[Collected data entries]
====================

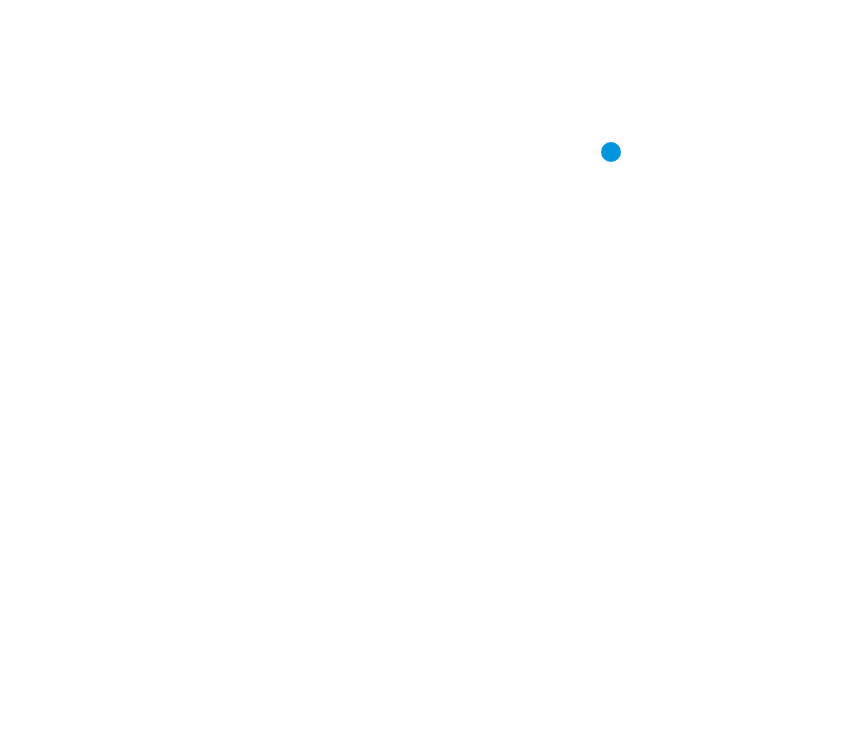
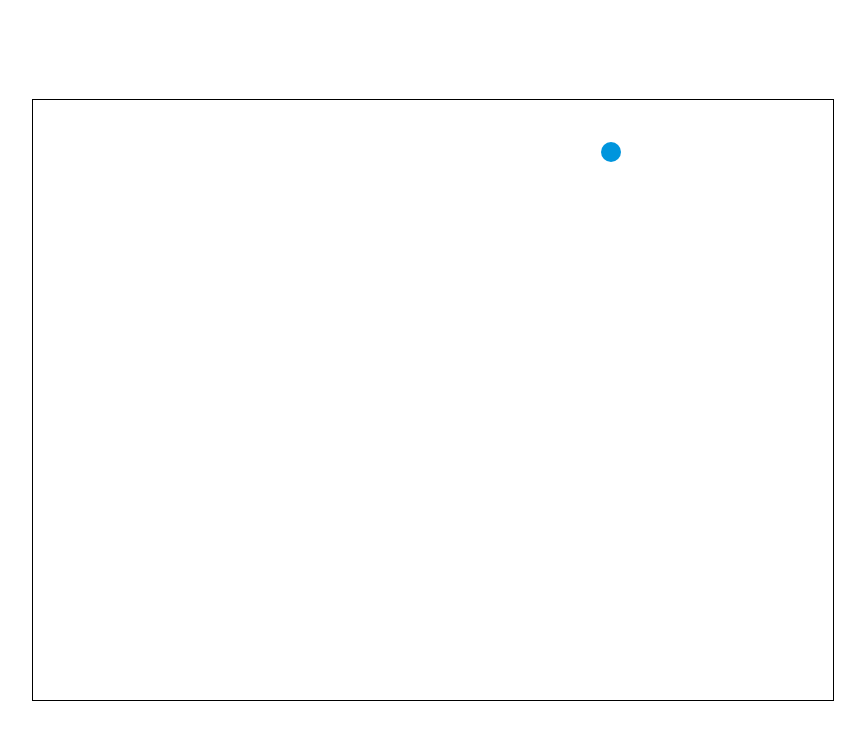
Before and after one commit to TheCyberFlash/stjag-silly-pinball-idle, a plain HTML site: page silly-pinball/index.html in a window 1280 px wide. Shown: the whole page, without its empty margins (207-1072 px from the left). Drawn offline with Linux system fonts and the light colour scheme.

Commit message:
Update style.css

```diff
--- a/silly-pinball/css/style.css
+++ b/silly-pinball/css/style.css
@@ -5,3 +5,7 @@ body {
     height: 100vh;
     margin: 0;
 }
+
+canvas {
+    border: 1px solid #000;
+}
```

====================

» **PROBLEM DESCRIPTION**: For each line of the entries that contains the word "style", make a copy.

» **WRITTEN SOLUTION**:
Update style.css
--- a/silly-pinball/css/style.css
+++ b/silly-pinball/css/style.css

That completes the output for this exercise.